All Shetland’s council-run harbours showed a profit for 2014/15, according to figures given to the SIC harbour board on Tuesday.
Finance chief Jonathan Belford said the situation, with a combined profit of more than £2 million, was “very positive”.
Sullom Voe has shown a profit of £657,000, Scalloway a profit of £840,000 and other smaller piers have made a profit of £448,000.
At Sullom Voe the profit came from underspending on fuel due to low global prices, while other savings were due to job vacancies, including in management and engineering, and an underspending on the Gluss navigational aids.
However, there were five fewer tanker movements than expected during the year, with a total of 80 tanker movements during the year, resulting in £354,000 less that anticipated.

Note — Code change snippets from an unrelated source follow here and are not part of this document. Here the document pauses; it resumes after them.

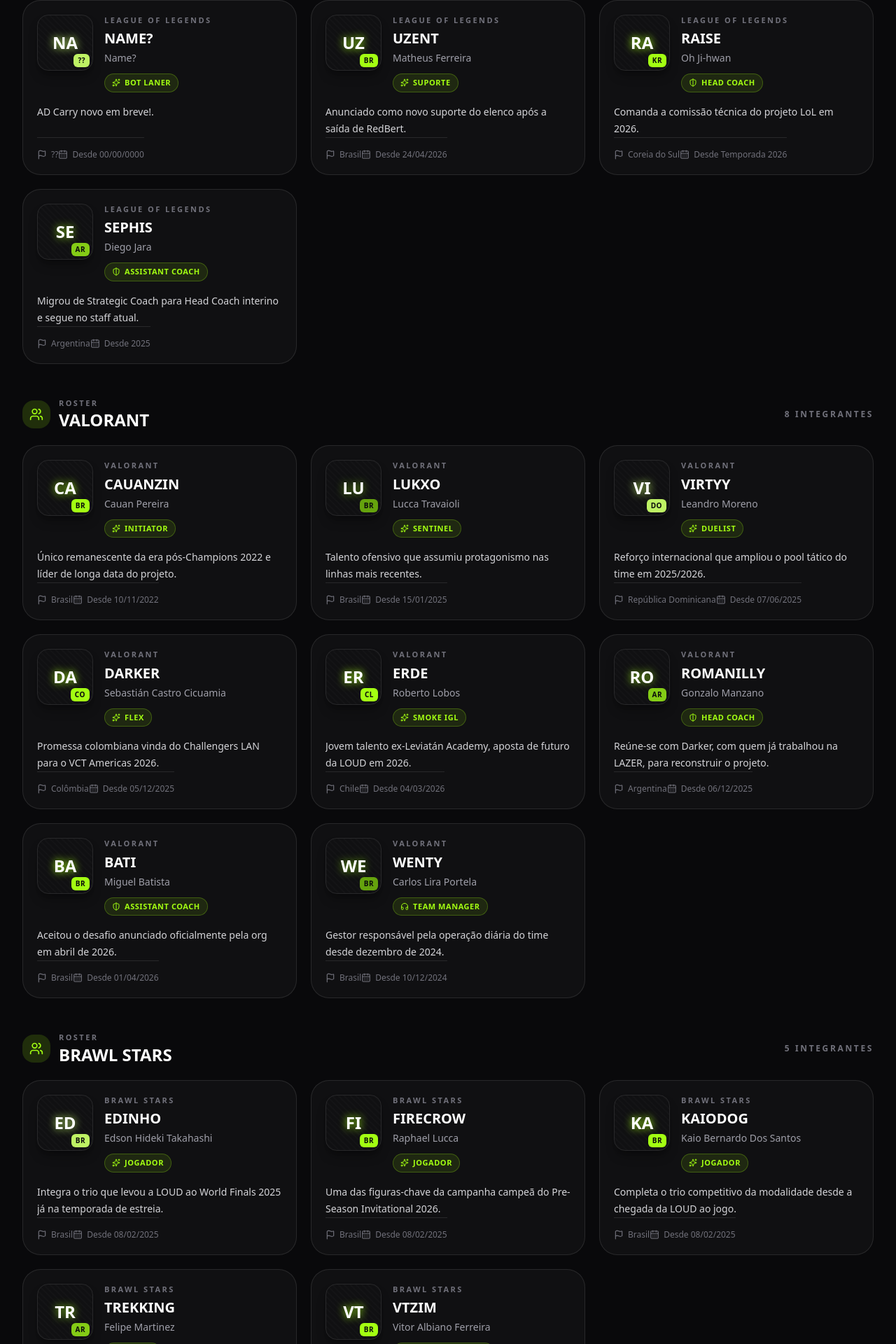
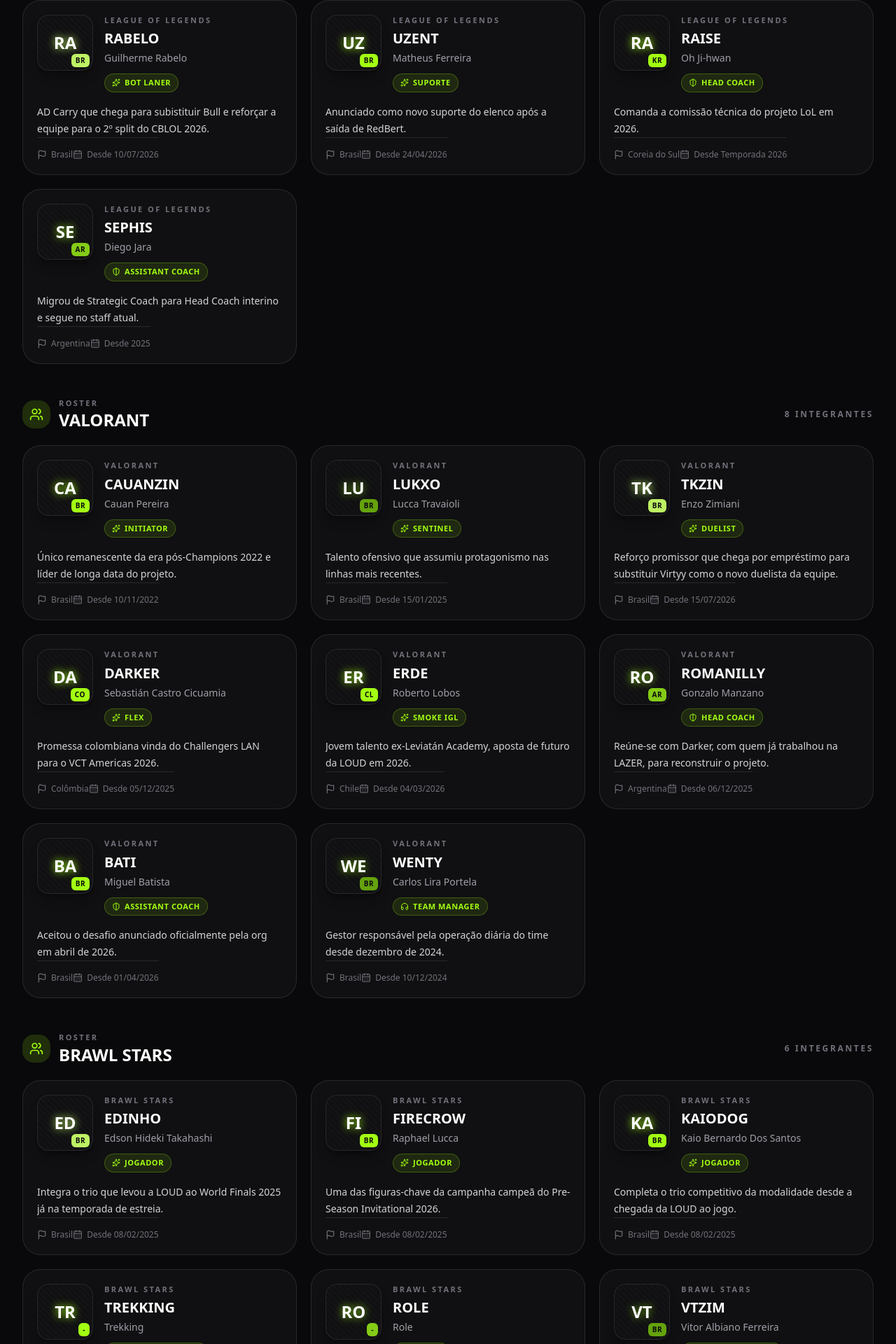
Before and after one commit to caseyj2t/LOUD-Archive, a React (Vite) app: page / in a window 1280 px wide. Shown: the part 6890-8810 px from the top of the page at 70% size. Built offline with nearby package versions, Linux system fonts and the light colour scheme.

Commit message:
att july 15

```diff
--- a/src/data/loudData.ts
+++ b/src/data/loudData.ts
@@ -311,7 +311,9 @@
       "19/02/2026: Envy entrou no mid lane.",
       "24/04/2026: uZent assumiu o suporte após a saída de RedBert.",
       "16/06/2026: Sinatra, o mais novo jogador da LOUD, se junta a equipe para seguir no lugar de Youngjae para o 2º split do CBLOL.",
-      "01/07/2026: saídas confirmadas de Envy (mid) e Bull (ADC) da equipe."
+      "01/07/2026: saídas confirmadas de Envy (mid) e Bull (ADC) da equipe.",
+      "10/07/2026: Chegada de Kaze, o novo mid laner da LOUD, para substituir Envy e Rabelo para o lugar do Bull."
+
     ],
     marketWatch:
       "Até junho de 2026, o que existe em fonte pública é basicamente janela já concluída: a LOUD já oficializou as últimas entradas e não apareceu rumor sólido extra que mereça ser tratado como provável reforço.",
@@ -437,6 +439,7 @@
       "04/03/2026: erde entrou no elenco principal.",
       "01/04/2026: Bati chegou como assistant coach.",
       "04/05/2026: pANcada encerrou o ciclo mais recente com a organização.",
+      "15/07/2026: Virtyy encerra ciclo no time e Tkzin entra por empréstimo no lugar como o novo duelista da equipe.",
     ],
     marketWatch:
       "É a modalidade com mercado mais sensível da LOUD neste momento. Há sinais de janela ainda viva após a saída de pANcada, mas, até junho de 2026, a apuração pública não encontrou um novo nome fortemente confirmado além das entradas já oficializadas de Darker e erde. Este site não trata especulação fraca como fato.",
@@ -579,6 +582,7 @@
       "08/02/2025: aquisição da line da Calabresos.",
       "11/12/2025: Role anunciou aposentadoria.",
       "25/01/2026: Trekking passou a atuar como coach.",
+      "10/07/2026: Role de volta como coach da equipe de Brawl Stars.",
     ],
     marketWatch:
       "O projeto está relativamente estável. Até a data da apuração, não há rumor público forte e recorrente de nova contratação; o cenário mais claro é a continuidade do trio competitivo com suporte técnico do Trekking.",
--- a/src/data/playerData.ts
+++ b/src/data/playerData.ts
@@ -120,7 +120,7 @@
     nationality: "Brasil",
     flag: "BR",
     role: "Assistant Coach",
-    roleCategory: "staff",
+    roleCategory: "coach",
     joinDate: "16/06/2026",
     modality: "Free Fire",
     modalityId: "free-fire",
@@ -158,31 +158,31 @@
     signaturePalette: palette(2),
   },
   {
-    id: "lol-",
-    nickname: "Name?",
-    realName: "Name?",
-    nationality: "??",
-    flag: "??",
+    id: "lol-kaze",
+    nickname: "Kaze",
+    realName: "Lucas Fe",
+    nationality: "Argentina",
+    flag: "AR",
     role: "Mid Laner",
     roleCategory: "player",
-    joinDate: "00/00/0000",
+    joinDate: "10/07/2026",
     modality: "League of Legends",
     modalityId: "lol",
-    highlight: "Chega ao mid em...",
+    highlight: "Chega ao mid lane da LOUD para substituir Envy e reforçar a equipe para o 2º split do CBLOL 2026.",
     signaturePalette: palette(3),
   },
   {
-    id: "lol-",
-    nickname: "Name?",
-    realName: "Name?",
-    nationality: "??",
-    flag: "??",
+    id: "lol-rabelo",
+    nickname: "Rabelo",
+    realName: "Guilherme Rabelo",
+    nationality: "Brasil",
+    flag: "BR",
     role: "Bot Laner",
     roleCategory: "player",
-    joinDate: "00/00/0000",
+    joinDate: "10/07/2026",
     modality: "League of Legends",
     modalityId: "lol",
-    highlight: "AD Carry novo em breve!.",
+    highlight: "AD Carry que chega para subistituir Bull e reforçar a equipe para o 2º split do CBLOL 2026.",
     signaturePalette: palette(4),
   },
   {
@@ -258,17 +258,17 @@
     signaturePalette: palette(3),
   },
   {
-    id: "vlr-virtyy",
-    nickname: "Virtyy",
-    realName: "Leandro Moreno",
-    nationality: "República Dominicana",
-    flag: "DO",
+    id: "vlr-tkzin",
+    nickname: "Tkzin",
+    realName: "Enzo Zimiani",
+    nationality: "Brasil",
+    flag: "BR",
     role: "Duelist",
     roleCategory: "player",
-    joinDate: "07/06/2025",
+    joinDate: "15/07/2026",
     modality: "VALORANT",
     modalityId: "valorant",
-    highlight: "Reforço internacional que ampliou o pool tático do time em 2025/2026.",
+    highlight: "Reforço promissor que chega por empréstimo para substituir Virtyy como o novo duelista da equipe.",
     signaturePalette: palette(4),
   },
   {
@@ -388,15 +388,29 @@
   {
     id: "bs-trekking",
     nickname: "Trekking",
-    realName: "Felipe Martinez",
-    nationality: "Argentina",
-    flag: "AR",
-    role: "Coach",
+    realName: "Trekking",
+    nationality: "-",
+    flag: "-",
+    role: "Assistant Coach",
     roleCategory: "coach",
     joinDate: "25/01/2026",
     modality: "Brawl Stars",
     modalityId: "brawl-stars",
-    highlight: "Passou de manager para coach em janeiro de 2026.",
+    highlight: "Devolta como Assistant Coach com a volta do Role ao time.",
+    signaturePalette: palette(2),
+  },
+  {
+    id: "bs-role",
+    nickname: "Role",
+    realName: "Role",
+    nationality: "-",
+    flag: "-",
+    role: "Coach",
+    roleCategory: "coach",
+    joinDate: "10/07/2026",
+    modality: "Brawl Stars",
+    modalityId: "brawl-stars",
+    highlight: "De volta como Coach da equipe de Brawl Stars.",
     signaturePalette: palette(1),
   },
   {
@@ -411,7 +425,7 @@
     modality: "Brawl Stars",
     modalityId: "brawl-stars",
     highlight: "Representa o conteúdo do projeto Brawl Stars dentro da LOUD.",
-    signaturePalette: palette(2),
+    signaturePalette: palette(3),
   },
 
   // ===== RAINBOW SIX =====
```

Scalloway had increased income from the accommodation barge and vessel, which have been there longer than expected, bringing in harbour dues, storage charges, equipment hire and charges for metered water.
There have also been increased fish and salmon landings, thanks to higher fish stocks and increased quotas.

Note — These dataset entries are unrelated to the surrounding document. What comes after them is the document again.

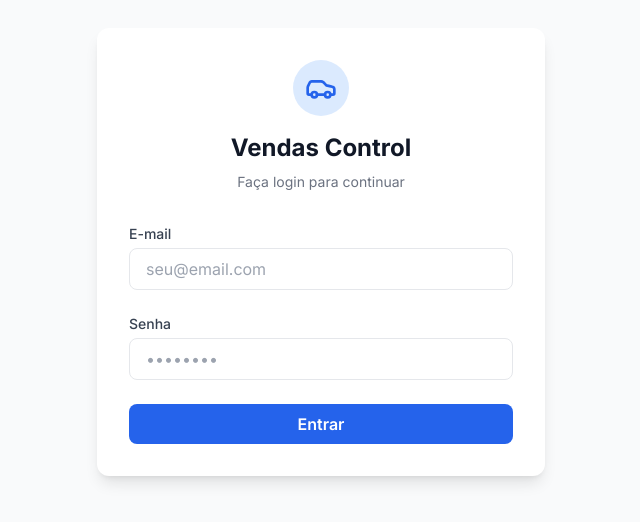
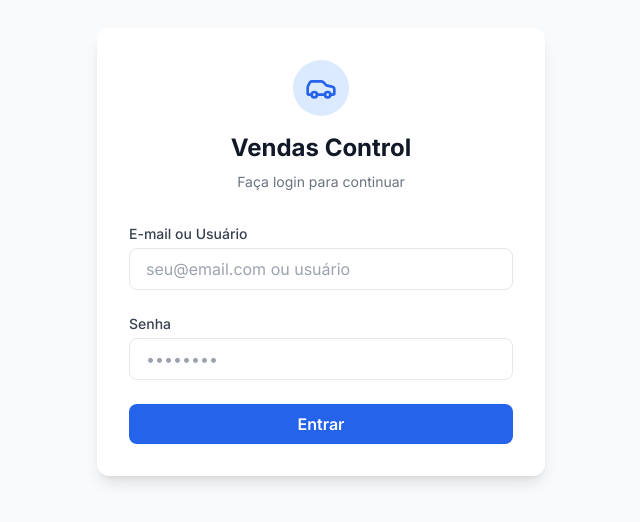
Before and after one commit to leandroxravel/controle-de-vendas, a Next.js app: page /login in a window 1280 px wide. Shown: the part 148-670 px from the top of the page, without its empty margins (319-959 px from the left). Built offline with nearby package versions, Linux system fonts and the light colour scheme.

Commit message:
feat: cadastrar usuario administrador inicial e ajustar tela de login para suportar login por usuario

```diff
--- a/src/actions/user.ts
+++ b/src/actions/user.ts
@@ -6,7 +6,7 @@ import { getServerSession } from "next-auth";
 import { authOptions } from "@/lib/auth";
 import { logAudit } from "./audit";
 import { revalidatePath } from "next/cache";
-import bcrypt from "bcryptjs";
+import { hash } from "bcrypt-ts";
 
 export async function createUser(data: any) {
   const session = await getServerSession(authOptions);
@@ -18,7 +18,7 @@ export async function createUser(data: any) {
 
   if (!querySnapshot.empty) throw new Error("E-mail já está em uso.");
 
-  const passwordHash = await bcrypt.hash(data.password, 10);
+  const passwordHash = await hash(data.password, 10);
 
   const userRef = await addDoc(usersRef, {
     name: data.name,
@@ -39,7 +39,7 @@ export async function changeUserPassword(id: string, newPassword: string) {
   const session = await getServerSession(authOptions);
   if (session?.user.role !== "Administrador") throw new Error("Acesso negado");
 
-  const passwordHash = await bcrypt.hash(newPassword, 10);
+  const passwordHash = await hash(newPassword, 10);
 
   const userDocRef = doc(db, "users", id);
   await updateDoc(userDocRef, {
--- a/src/app/login/page.tsx
+++ b/src/app/login/page.tsx
@@ -48,13 +48,13 @@ export default function LoginPage() {
 
         <form onSubmit={handleSubmit} className="space-y-6">
           <div>
-            <label className="block text-sm font-medium text-gray-700 mb-1">E-mail</label>
+            <label className="block text-sm font-medium text-gray-700 mb-1">E-mail ou Usuário</label>
             <input
-              type="email"
+              type="text"
               value={email}
               onChange={(e) => setEmail(e.target.value)}
               className="w-full px-4 py-2 border rounded-lg focus:ring-2 focus:ring-primary-500 focus:border-primary-500 outline-none transition"
-              placeholder="seu@email.com"
+              placeholder="seu@email.com ou usuário"
               required
             />
           </div>
```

This has also been the situation at Cullivoe, where the upturn in the fishing industry has generated a profit of £93,000, and increased salmon landings at Mid Yell have yielded a profit of £66,000.
Vacancies in management and engineering jobs for the smaller piers have produced a saving of £204,000, and work to Skerries navigational aids has been delayed, saying £50,000.

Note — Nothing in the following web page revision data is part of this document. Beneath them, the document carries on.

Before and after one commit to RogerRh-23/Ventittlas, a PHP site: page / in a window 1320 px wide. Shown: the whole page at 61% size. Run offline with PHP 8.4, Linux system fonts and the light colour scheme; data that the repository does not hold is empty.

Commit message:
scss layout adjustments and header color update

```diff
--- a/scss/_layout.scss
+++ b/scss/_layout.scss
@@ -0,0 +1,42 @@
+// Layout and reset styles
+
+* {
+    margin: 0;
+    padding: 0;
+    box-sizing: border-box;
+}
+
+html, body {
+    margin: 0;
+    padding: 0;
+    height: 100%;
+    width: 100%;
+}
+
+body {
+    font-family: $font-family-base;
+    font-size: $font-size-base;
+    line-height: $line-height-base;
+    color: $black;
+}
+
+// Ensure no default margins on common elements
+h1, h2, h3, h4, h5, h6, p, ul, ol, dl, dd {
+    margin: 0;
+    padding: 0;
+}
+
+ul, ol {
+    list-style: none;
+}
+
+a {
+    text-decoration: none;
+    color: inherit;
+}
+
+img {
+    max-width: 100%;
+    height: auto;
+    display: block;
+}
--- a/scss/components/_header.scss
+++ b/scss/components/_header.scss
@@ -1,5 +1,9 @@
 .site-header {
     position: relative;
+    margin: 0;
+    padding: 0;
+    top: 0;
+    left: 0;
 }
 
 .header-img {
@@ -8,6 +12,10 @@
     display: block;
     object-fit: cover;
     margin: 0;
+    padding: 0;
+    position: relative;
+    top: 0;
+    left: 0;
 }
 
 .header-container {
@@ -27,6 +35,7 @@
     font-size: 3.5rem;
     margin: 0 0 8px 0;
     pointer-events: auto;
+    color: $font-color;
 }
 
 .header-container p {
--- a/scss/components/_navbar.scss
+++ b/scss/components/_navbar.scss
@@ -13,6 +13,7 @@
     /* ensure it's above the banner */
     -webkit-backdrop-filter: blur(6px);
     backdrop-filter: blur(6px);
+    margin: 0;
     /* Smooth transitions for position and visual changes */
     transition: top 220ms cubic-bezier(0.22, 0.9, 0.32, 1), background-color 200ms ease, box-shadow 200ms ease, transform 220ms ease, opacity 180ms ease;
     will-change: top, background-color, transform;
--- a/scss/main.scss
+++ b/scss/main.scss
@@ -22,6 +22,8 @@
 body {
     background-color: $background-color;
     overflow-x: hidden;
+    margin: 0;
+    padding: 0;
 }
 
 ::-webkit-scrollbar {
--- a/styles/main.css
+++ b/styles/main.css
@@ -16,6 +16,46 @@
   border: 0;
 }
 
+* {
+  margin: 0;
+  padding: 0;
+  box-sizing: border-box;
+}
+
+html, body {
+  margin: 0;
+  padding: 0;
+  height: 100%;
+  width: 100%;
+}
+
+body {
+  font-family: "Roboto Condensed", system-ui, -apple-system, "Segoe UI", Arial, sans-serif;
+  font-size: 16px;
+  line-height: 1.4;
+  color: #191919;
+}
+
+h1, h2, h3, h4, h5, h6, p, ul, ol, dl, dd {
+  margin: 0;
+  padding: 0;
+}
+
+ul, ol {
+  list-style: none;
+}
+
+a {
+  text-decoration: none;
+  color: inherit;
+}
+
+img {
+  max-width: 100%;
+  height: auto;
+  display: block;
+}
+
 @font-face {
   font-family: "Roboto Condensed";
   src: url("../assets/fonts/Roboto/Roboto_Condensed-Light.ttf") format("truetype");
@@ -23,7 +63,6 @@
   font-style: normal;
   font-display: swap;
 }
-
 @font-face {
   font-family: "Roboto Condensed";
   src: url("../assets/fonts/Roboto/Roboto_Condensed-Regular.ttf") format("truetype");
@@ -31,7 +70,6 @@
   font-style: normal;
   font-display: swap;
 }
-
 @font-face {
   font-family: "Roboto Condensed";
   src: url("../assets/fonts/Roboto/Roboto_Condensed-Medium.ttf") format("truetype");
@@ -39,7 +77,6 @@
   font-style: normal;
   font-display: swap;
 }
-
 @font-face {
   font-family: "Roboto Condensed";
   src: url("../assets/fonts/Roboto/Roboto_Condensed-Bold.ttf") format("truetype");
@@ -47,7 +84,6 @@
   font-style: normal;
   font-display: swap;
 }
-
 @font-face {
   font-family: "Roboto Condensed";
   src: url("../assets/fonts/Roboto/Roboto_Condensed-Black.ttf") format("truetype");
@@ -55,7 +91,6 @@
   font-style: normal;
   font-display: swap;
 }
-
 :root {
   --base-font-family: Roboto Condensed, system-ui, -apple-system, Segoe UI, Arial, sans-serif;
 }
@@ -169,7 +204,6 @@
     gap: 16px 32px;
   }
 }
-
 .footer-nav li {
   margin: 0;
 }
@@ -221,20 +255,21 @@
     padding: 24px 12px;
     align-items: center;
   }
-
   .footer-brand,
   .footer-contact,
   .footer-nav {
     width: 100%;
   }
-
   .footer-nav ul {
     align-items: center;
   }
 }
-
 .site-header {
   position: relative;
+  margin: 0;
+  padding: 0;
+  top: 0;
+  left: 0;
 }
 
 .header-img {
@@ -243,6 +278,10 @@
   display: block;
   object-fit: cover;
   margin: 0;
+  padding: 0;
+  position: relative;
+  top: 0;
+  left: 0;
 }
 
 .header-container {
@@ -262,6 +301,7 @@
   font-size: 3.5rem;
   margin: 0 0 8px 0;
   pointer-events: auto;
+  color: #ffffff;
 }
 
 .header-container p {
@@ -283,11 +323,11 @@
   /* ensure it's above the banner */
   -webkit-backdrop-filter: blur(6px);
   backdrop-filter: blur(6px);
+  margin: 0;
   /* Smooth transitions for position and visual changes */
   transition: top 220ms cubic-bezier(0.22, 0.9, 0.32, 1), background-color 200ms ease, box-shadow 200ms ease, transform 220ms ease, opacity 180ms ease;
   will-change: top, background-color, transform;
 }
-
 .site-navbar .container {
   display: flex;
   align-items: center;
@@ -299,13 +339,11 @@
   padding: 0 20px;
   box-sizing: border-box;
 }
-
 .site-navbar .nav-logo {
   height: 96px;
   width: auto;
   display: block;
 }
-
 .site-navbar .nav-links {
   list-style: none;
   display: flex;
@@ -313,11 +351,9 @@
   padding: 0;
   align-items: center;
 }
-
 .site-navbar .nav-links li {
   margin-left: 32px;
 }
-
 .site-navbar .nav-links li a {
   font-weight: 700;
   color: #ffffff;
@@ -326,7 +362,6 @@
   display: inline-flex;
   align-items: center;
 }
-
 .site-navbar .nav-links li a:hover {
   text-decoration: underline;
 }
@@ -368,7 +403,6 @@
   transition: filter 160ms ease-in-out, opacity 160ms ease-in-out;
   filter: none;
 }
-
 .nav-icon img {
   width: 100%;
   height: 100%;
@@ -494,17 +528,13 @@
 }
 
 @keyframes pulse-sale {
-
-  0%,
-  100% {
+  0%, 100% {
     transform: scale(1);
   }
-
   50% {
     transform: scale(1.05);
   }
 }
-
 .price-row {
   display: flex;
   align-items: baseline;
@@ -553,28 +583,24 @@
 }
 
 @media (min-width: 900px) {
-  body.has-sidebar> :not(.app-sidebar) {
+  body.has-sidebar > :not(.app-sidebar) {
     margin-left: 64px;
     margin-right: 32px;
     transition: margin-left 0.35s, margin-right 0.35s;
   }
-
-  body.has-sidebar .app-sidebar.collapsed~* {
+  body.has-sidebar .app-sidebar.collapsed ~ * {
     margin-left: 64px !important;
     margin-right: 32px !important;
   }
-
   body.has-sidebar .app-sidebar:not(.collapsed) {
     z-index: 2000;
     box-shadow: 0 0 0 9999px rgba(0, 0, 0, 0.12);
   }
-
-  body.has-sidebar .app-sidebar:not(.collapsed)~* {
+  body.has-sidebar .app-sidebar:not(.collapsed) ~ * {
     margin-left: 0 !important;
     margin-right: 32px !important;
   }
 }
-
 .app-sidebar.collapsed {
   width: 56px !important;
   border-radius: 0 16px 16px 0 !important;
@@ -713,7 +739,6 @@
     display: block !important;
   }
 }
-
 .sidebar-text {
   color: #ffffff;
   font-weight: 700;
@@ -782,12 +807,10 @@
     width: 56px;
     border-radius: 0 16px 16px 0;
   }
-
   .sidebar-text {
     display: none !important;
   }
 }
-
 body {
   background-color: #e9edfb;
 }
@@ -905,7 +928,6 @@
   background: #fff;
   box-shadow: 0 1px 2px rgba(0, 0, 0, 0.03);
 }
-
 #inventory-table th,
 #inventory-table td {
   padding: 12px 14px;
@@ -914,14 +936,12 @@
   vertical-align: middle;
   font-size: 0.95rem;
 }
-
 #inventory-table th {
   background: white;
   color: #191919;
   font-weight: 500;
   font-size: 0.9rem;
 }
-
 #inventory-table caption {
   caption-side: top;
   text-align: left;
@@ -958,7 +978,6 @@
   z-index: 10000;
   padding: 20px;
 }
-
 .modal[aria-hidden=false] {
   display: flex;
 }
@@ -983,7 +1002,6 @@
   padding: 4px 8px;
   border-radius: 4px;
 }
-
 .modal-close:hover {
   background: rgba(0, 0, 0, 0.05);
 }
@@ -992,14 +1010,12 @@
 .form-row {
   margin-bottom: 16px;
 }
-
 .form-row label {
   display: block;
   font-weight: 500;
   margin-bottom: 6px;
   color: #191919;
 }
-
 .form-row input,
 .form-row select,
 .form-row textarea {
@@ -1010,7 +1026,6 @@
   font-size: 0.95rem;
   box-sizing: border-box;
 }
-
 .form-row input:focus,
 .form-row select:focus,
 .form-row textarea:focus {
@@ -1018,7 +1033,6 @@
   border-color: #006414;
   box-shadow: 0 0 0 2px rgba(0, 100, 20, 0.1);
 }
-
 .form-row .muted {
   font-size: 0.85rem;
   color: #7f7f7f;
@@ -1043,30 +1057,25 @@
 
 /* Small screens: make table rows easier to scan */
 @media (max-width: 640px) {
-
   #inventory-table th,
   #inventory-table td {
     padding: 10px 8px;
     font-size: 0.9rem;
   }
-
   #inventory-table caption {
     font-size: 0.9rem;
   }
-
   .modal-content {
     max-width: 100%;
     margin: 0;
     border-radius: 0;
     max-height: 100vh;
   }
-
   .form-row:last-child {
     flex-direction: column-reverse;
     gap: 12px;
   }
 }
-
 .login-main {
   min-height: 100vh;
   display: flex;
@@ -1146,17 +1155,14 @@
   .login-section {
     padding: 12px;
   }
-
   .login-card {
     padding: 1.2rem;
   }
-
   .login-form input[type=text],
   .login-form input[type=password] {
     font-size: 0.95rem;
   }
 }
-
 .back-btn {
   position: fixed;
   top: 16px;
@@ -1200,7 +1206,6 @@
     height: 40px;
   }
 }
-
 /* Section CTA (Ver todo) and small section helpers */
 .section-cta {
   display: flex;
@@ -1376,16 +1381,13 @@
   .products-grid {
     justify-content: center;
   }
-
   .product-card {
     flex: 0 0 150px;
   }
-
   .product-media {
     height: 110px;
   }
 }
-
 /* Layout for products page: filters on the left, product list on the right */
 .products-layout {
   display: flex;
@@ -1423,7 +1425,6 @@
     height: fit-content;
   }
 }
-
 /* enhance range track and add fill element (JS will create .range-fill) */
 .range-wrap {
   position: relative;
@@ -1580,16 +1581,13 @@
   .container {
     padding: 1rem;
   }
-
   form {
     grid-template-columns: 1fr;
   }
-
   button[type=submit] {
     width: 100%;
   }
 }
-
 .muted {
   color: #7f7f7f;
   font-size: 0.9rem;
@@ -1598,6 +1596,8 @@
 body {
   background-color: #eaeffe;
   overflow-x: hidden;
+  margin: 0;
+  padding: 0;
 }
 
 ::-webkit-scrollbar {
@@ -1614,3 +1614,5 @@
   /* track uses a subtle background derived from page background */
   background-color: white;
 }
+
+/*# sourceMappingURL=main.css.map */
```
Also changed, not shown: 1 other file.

In addition, management changes across all terminals have accounted for savings of £448,000.
Harbour board chairwoman Andrea Manson said it had been the best year for some time.
She said: “It’s good the council has seen the benefit from the gas plant and accommodation vessels at Scalloway, and there’s been a lot more fish at Cullivoe and Scalloway. It’s all very positive for a change.”